- Robin Lee Hatcher, Love Letter to the Editor

2. "Fair. There was that word again. And her father was right about life not being fair. Especially for a woman. Especially for a woman who valued independence and learning above men and marriage. Not that she had any objection to the institution of marriage itself. There were numerous examples of good marriages right here in her own town. Her parents, for one. But few men seemed to want a wife with the courage to speak her mind openly. At least, no men she’d met. Even her father preferred that she keep most of her opinions to herself. When she turned thirty-five earlier this year, she’d accepted that she was—and would remain—an old maid. Being unmarried wasn’t the worst fate in the world. But she did want to be useful. She would like to feel as if the work she did was valued by others. What would she do when her father sold the newspaper? Something he’d begun to talk about more and more often. Would a new owner employ a woman reporter? Or a female editor? Her father wouldn’t even make her the editor. Why would someone else?"
- Robin Lee Hatcher, Love Letter to the Editor

3. "Fair. There was that word again. And her father was right about life not being fair. Especially for a woman. Especially for a woman who valued independence and learning above men and marriage. Not that she had any objection to the institution of marriage itself. There were numerous examples of good marriages right here in her own town. Her parents, for one. But few men seemed to want a wife with the courage to speak her mind openly. At least, no men she’d met. Even her father preferred that she keep most of her opinions to herself"
- Robin Lee Hatcher, Love Letter to the Editor

4. "True hope is swift, and flies with swallow’s wings, she whispered, quoting Shakespeare. Kings it makes gods, and meaner creatures kings. By George! Wyoming Territory! He was here at last. It couldn’t be hard to find. Killdeer was not exactly a thriving metropolis. I apologize for not meeting the stage, but as you can see, walking is a bit difficult for me. Especially the constant on and off of the boardwalks. Don’t give it a thought. I liked getting a look at the town."
- Robin Lee Hatcher, Love Letter to the Editor

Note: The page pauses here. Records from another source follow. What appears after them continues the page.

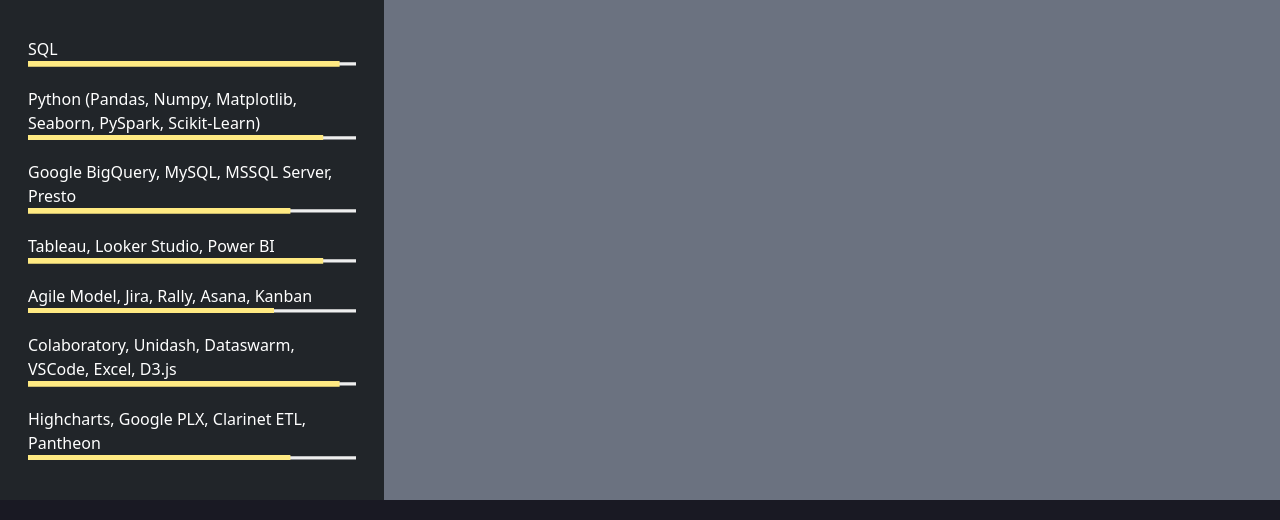
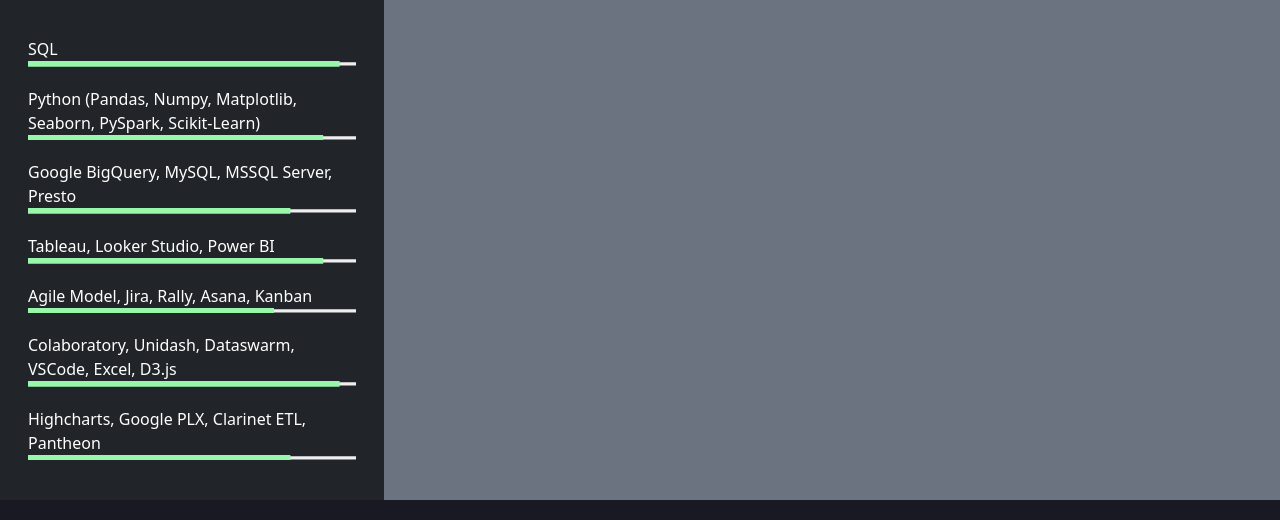
Before and after one commit to gaqlaxy/SDA_Portfoio-Tailwind, a website: page public/index.html in a window 1280 px wide. Shown: the part 301-821 px from the top of the page. Drawn offline with nearby package versions, Linux system fonts and the light colour scheme.

Commit message:
Updated progress bar colors

```diff
--- a/public/script.js
+++ b/public/script.js
@@ -4,7 +4,7 @@
     strokeWidth: 1.72,
     easing: 'easeInOut',
     duration: 1400,
-    color: '#FFEA82',
+    color: '#99F7AB',
     trailColor: '#eee',
     trailWidth: 1,
     svgStyle: { width: '100%', height: '100%' }
@@ -17,7 +17,7 @@
     strokeWidth: 1.72,
     easing: 'easeInOut',
     duration: 1400,
-    color: '#FFEA82',
+    color: '#99F7AB',
     trailColor: '#eee',
     trailWidth: 1,
     svgStyle: { width: '100%', height: '100%' }
@@ -30,7 +30,7 @@
     strokeWidth: 1.72,
     easing: 'easeInOut',
     duration: 1400,
-    color: '#FFEA82',
+    color: '#99F7AB',
     trailColor: '#eee',
     trailWidth: 1,
     svgStyle: { width: '100%', height: '100%' }
@@ -43,7 +43,7 @@
     strokeWidth: 1.72,
     easing: 'easeInOut',
     duration: 1400,
-    color: '#FFEA82',
+    color: '#99F7AB',
     trailColor: '#eee',
     trailWidth: 1,
     svgStyle: { width: '100%', height: '100%' }
@@ -56,7 +56,7 @@
     strokeWidth: 1.72,
     easing: 'easeInOut',
     duration: 1400,
-    color: '#FFEA82',
+    color: '#99F7AB',
     trailColor: '#eee',
     trailWidth: 1,
     svgStyle: { width: '100%', height: '100%' }
@@ -69,7 +69,7 @@
     strokeWidth: 1.72,
     easing: 'easeInOut',
     duration: 1400,
-    color: '#FFEA82',
+    color: '#99F7AB',
     trailColor: '#eee',
     trailWidth: 1,
     svgStyle: { width: '100%', height: '100%' }
@@ -82,7 +82,7 @@
     strokeWidth: 1.72,
     easing: 'easeInOut',
     duration: 1400,
-    color: '#FFEA82',
+    color: '#99F7AB',
     trailColor: '#eee',
     trailWidth: 1,
     svgStyle: { width: '100%', height: '100%' }
```
Also changed, not shown: src/output.css.
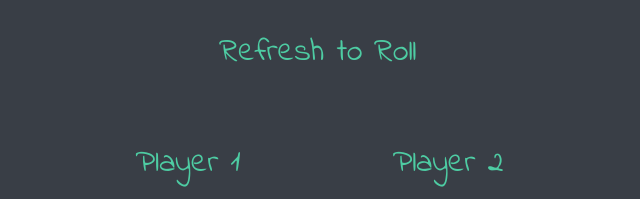
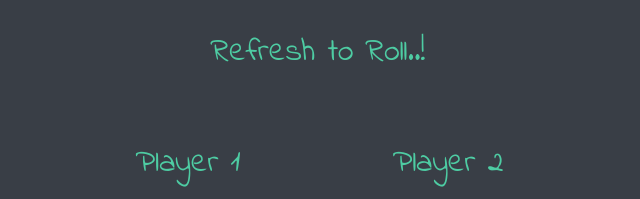
Before and after one commit to kee2543/DiceGame, a plain HTML site: page index.html in a window 1280 px wide. Shown: the part 193-392 px from the top of the page, 322-962 px from the left. Drawn offline with Linux system fonts and the light colour scheme.

Commit message:
Update index.html

```diff
--- a/index.html
+++ b/index.html
@@ -9,7 +9,7 @@
   <body>
     <div class="container">
       <h1>Refresh Me</h1>
-      <p>Refresh to Roll</p>
+      <p>Refresh to Roll..!</p>
 
       <div class="dice">
         <p>Player 1</p>
```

5. "I thought you should have a few days to get your bearings. You can begin work here on Monday. That’s very generous of you, sir, but I am willing to begin at once if I am needed. Roland waved away the comment. Not necessary, Mr. Ludgrove. Monday will be soon enough. Jack nodded. Though my wife is expecting you to be our guest for supper your first night in Killdeer. I wouldn’t want to put her out, Mr. Everton. Jack stood."
- Robin Lee Hatcher, Love Letter to the Editor

6. "At her mother’s words, Molly felt herself go hot and cold and hot again, in quick succession."
- Robin Lee Hatcher, Love Letter to the Editor

7. "One of her nice dresses. What her mother meant was something more fashionable. Molly favored dark skirts and simple white blouses. Clothing that was practical and allowed her to move and breathe. Ruth Everton wanted her daughter in handsome suits with gathered flounces and lots of fringe, and a corset that laced her into the perfect S shape that fashion demanded. Forget breathing altogether."
- Robin Lee Hatcher, Love Letter to the Editor

8. "How she wished she’d asked Father more about this Jack Ludgrove instead of storming out in a huff."
- Robin Lee Hatcher, Love Letter to the Editor

9. "Molly moved to the mirror and gazed at her reflection. Should she be congenial and welcoming at this first meeting? She had no experience with subterfuge and underhanded schemes, but that did seem as if it would be the best way to achieve her desired end. Could she fool Mr. Ludgrove into believing she was glad he had come to Wyoming? I must, she whispered. There’s no other way. She would put on this fancy gown, sweep up her hair on her head, and act the perfect and proper lady for the evening, all the while looking for where this man from Iowa might be most vulnerable, most easily driven back to whence he came."
- Robin Lee Hatcher, Love Letter to the Editor

Browse By Letters